Scan the listing and copy each line where the word "innych" is present.

§ §

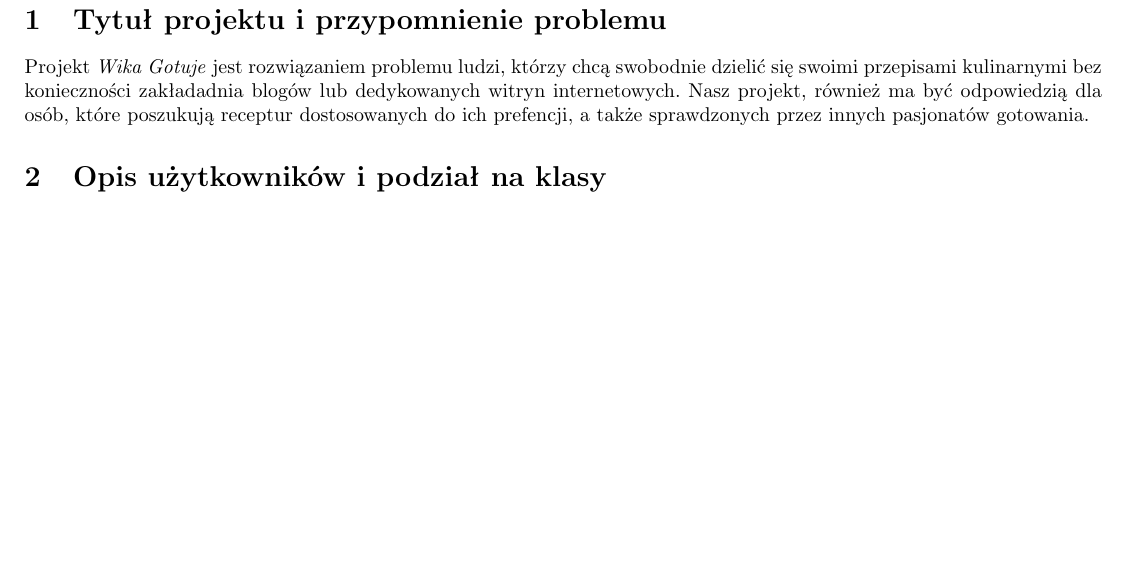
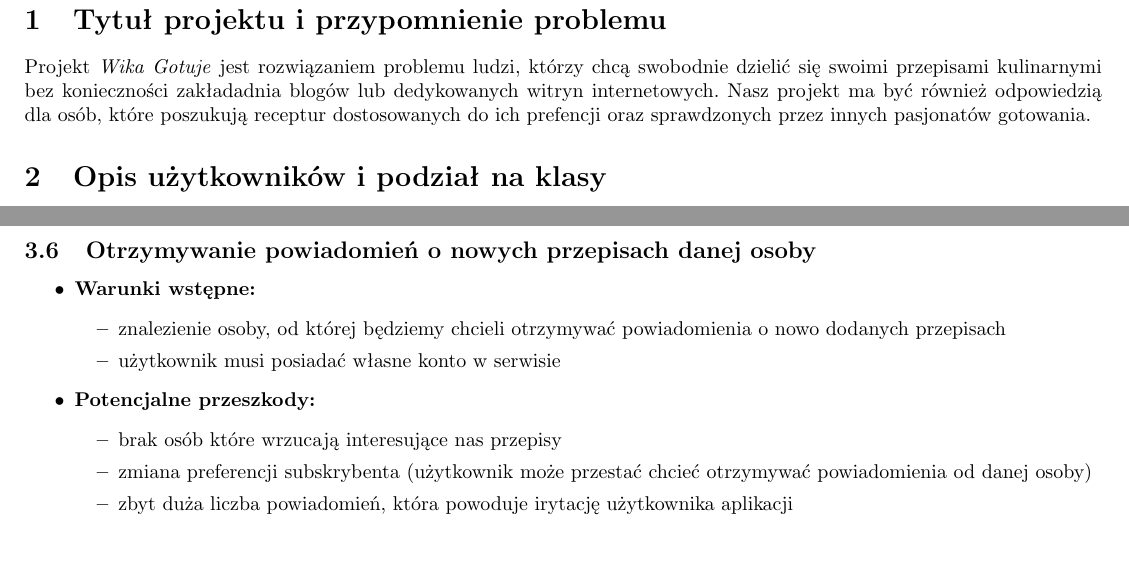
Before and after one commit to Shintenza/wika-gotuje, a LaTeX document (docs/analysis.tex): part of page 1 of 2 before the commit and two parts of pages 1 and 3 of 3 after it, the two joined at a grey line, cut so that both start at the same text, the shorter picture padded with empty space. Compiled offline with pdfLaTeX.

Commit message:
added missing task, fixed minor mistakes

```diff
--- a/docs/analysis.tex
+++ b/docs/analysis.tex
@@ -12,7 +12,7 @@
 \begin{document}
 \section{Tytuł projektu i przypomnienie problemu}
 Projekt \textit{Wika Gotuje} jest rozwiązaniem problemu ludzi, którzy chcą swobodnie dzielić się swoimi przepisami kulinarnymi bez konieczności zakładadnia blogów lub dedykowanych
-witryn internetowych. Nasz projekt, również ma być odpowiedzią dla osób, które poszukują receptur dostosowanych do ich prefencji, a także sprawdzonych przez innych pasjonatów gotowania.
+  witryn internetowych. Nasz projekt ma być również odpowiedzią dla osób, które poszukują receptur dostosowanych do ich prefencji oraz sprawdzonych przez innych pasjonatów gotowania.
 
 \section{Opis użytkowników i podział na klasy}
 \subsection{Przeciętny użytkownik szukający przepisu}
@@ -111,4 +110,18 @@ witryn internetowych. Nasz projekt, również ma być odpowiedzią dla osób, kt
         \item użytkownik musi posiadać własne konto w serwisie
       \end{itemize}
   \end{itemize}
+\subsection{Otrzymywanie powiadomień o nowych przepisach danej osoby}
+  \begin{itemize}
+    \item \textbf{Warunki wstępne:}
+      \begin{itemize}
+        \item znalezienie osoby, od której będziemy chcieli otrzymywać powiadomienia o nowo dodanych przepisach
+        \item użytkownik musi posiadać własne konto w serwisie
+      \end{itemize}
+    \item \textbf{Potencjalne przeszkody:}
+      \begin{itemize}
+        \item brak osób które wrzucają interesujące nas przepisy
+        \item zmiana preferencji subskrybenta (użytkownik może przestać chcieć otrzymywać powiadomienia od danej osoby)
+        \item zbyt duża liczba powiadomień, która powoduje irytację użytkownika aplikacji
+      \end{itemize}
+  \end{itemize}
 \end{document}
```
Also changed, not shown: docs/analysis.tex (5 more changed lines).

§ §

● Answer to this exercise
-witryn internetowych. Nasz projekt, również ma być odpowiedzią dla osób, które poszukują receptur dostosowanych do ich prefencji, a także sprawdzonych przez innych pasjonatów gotowania.
+  witryn internetowych. Nasz projekt ma być również odpowiedzią dla osób, które poszukują receptur dostosowanych do ich prefencji oraz sprawdzonych przez innych pasjonatów gotowania.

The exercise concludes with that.